Next step, the "Chiesa del Santo", meaning the church of Saint Anthony from Padua, famous and venerated for his miracles and where I myself stood in prayer next to the saint's coffin, probably to Susanne's surprise. Having visited the whole church and his many, wonderful, cloisters, we left the church, smiling to the scores of visitors, especially americans and russians, rejected at the entrance for inappropriate clothing (despite the warmth, Susanne had been wise enough to bring a jacket to cover her shoulders every day, and Saint Anthony's guardians are notoriously among the most strict enforcers of the dress code for churches, second only to the ones of Saint Peter in Rome).

And there we went again, walking around the city, having a quick lunch at a sushi bar (I love sushi...) and then looking for the university and it's hall frescoes with the coat of arms of ancient students. At that point, we call the cultural visit over and we indulged in a typical pleasure of Padua: the "Spritz", which is a kind of light cocktail made of prosecco, soda and campari or aperol. We sat in piazza delle erbe and enjoyed a bit of relax when I was called by a friend of mine from Padua and recently mom, Sveva, who regretted the fact she was just back from another city and couldn't meet me. She also revealed me that another old friend of mine, Federico, had his law firm at less than 200 meters from where we were and so, as soon as the call was over, I gave him a call and half a hour later, there we were, reminiscing old times (between Federico and Alessandra, I bet Susanne has joining ELSA at the top of her "never to do" list).

Said goodbye to Federico, we set towards the station, paid homage at the library we had seen in the morning (without buying anything, amazingly) and boarded the train, reaching Montagnana once again with a bit of anxiety due the renewed difficulty of identifying the right station coming from the opposite direction that we had gotten used in the previous days.

Wednesday 11th - Montagnana - The last night

Once arrived in Montagnana, we made a last tour of the city before the sunset, taking a couple of pictures of its walls.
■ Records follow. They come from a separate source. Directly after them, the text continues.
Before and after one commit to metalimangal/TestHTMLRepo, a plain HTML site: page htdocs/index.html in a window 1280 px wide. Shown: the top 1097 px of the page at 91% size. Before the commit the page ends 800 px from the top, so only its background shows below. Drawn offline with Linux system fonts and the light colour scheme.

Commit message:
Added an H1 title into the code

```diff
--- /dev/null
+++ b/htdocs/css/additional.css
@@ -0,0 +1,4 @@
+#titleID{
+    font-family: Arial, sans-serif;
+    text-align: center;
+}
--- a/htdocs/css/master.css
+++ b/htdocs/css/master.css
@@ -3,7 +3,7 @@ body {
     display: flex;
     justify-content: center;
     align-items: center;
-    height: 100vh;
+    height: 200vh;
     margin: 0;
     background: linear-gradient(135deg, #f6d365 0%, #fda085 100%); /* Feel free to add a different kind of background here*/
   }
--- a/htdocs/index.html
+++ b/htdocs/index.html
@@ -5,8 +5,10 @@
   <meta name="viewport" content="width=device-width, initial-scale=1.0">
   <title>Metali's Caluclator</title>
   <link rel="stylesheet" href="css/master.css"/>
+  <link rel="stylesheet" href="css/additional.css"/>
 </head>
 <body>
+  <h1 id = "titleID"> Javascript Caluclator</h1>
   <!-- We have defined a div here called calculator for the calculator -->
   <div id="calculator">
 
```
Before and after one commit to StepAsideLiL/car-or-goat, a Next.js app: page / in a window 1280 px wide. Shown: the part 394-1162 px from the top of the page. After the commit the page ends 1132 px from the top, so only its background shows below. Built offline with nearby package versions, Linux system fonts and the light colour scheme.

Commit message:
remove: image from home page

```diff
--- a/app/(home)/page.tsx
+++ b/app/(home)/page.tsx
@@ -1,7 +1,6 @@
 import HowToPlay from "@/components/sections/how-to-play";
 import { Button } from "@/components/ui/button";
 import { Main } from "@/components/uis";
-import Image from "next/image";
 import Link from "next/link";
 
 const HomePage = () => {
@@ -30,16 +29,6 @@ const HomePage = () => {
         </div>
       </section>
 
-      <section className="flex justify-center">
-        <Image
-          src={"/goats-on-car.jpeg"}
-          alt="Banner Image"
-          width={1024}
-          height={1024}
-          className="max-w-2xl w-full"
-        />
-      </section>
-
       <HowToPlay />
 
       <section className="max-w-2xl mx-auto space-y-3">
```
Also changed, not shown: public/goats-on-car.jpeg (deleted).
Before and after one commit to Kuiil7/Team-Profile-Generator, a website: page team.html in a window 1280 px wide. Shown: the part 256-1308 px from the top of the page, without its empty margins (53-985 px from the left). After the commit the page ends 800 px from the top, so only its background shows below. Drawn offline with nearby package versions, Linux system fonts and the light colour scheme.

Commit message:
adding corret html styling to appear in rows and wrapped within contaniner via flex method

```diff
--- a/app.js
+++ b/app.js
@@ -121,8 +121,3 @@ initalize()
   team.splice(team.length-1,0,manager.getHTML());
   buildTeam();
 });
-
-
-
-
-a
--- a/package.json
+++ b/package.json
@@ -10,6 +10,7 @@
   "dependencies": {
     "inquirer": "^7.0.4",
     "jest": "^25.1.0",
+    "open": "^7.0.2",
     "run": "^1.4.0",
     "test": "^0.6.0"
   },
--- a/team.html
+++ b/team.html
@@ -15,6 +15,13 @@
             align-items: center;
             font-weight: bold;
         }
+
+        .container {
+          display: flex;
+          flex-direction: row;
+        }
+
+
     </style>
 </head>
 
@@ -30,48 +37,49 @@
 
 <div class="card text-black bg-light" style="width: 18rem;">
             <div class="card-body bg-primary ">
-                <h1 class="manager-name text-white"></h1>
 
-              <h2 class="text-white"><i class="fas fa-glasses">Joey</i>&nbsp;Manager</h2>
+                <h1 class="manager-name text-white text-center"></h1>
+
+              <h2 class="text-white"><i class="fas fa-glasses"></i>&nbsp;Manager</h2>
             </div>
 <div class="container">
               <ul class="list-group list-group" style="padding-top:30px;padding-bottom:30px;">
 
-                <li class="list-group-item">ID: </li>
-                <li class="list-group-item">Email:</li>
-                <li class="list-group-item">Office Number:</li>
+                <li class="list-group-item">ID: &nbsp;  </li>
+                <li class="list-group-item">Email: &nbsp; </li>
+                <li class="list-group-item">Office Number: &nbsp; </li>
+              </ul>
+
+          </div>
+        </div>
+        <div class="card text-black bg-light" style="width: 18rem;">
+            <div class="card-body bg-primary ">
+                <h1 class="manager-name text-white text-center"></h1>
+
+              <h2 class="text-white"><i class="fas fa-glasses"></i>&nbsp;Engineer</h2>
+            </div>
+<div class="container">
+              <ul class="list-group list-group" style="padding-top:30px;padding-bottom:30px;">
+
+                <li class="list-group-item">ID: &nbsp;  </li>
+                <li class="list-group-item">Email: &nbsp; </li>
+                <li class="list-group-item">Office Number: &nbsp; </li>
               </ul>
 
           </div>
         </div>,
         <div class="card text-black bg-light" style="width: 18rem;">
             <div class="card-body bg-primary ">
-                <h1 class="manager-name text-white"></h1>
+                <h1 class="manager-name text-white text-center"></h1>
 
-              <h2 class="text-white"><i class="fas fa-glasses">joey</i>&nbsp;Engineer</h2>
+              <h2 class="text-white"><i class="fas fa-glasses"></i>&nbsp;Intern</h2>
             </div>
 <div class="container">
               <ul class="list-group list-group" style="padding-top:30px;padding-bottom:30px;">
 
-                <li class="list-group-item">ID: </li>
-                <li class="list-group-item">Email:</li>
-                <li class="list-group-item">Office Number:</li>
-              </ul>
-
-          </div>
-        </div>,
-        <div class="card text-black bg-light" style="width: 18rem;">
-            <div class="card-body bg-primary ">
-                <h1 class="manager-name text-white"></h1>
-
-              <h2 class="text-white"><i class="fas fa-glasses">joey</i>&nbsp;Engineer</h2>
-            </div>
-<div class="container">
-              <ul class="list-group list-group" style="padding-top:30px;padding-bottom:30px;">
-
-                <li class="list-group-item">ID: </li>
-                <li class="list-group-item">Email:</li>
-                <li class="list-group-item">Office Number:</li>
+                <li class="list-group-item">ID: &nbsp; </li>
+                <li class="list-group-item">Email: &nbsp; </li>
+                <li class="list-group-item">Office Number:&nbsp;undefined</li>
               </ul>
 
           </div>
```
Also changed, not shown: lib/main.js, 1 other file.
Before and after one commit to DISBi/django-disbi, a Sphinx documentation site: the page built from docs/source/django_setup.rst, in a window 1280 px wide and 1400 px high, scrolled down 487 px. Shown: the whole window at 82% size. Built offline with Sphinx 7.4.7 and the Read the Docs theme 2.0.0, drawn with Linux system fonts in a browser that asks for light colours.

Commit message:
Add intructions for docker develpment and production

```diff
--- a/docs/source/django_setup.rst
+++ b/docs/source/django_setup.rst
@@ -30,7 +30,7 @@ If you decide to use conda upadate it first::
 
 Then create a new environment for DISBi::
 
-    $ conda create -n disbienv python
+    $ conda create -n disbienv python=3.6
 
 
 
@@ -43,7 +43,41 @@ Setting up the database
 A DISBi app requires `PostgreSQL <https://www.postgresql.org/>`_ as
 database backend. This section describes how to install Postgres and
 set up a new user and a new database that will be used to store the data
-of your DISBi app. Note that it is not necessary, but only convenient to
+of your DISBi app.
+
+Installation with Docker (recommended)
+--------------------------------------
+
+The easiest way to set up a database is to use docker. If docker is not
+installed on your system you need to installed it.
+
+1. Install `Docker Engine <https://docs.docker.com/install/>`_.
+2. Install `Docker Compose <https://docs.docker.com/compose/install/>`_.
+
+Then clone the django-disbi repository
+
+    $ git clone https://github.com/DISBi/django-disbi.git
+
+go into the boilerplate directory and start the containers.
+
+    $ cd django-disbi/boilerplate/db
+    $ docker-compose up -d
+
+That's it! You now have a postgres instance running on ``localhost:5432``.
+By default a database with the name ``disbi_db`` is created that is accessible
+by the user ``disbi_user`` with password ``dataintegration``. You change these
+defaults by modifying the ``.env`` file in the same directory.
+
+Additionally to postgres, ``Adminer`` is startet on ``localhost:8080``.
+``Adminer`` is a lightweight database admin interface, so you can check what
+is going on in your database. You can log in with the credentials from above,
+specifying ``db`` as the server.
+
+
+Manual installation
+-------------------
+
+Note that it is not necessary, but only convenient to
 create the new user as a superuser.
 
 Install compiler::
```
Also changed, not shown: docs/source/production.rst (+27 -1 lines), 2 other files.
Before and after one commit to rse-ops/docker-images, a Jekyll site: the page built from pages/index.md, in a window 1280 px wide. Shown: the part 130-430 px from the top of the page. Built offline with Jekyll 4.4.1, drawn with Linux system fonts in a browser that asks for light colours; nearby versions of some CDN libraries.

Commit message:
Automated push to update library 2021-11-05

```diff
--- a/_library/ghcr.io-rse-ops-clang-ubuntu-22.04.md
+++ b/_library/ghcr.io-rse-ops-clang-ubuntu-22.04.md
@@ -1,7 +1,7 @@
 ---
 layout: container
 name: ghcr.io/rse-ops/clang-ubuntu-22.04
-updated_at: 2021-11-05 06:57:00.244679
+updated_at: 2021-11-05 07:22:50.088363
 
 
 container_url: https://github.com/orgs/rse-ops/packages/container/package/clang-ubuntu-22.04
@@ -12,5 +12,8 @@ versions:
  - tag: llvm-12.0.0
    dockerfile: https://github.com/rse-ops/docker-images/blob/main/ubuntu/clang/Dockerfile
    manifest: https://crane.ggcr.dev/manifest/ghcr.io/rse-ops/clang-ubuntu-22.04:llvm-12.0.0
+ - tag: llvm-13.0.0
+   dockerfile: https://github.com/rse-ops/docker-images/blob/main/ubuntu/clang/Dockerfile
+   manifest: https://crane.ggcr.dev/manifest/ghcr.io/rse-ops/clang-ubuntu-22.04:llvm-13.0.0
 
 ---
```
Then, a quick grocery shopping for the next morning and a kebab were arranged and we headed home to prepare everything for the day after that would had seen us heading at a very early hour towards Venice where we would had stayed for the next two days .

And yes, if you are wondering by now... the bloody toothpaste was forgotten again.

1 comment:

Anonymous said...

Actually the thing with the guide didnt started as he talked to you... it stated as he nearly run into me as I steped from one room in the next one and than started talking with me.
Didnt I told you?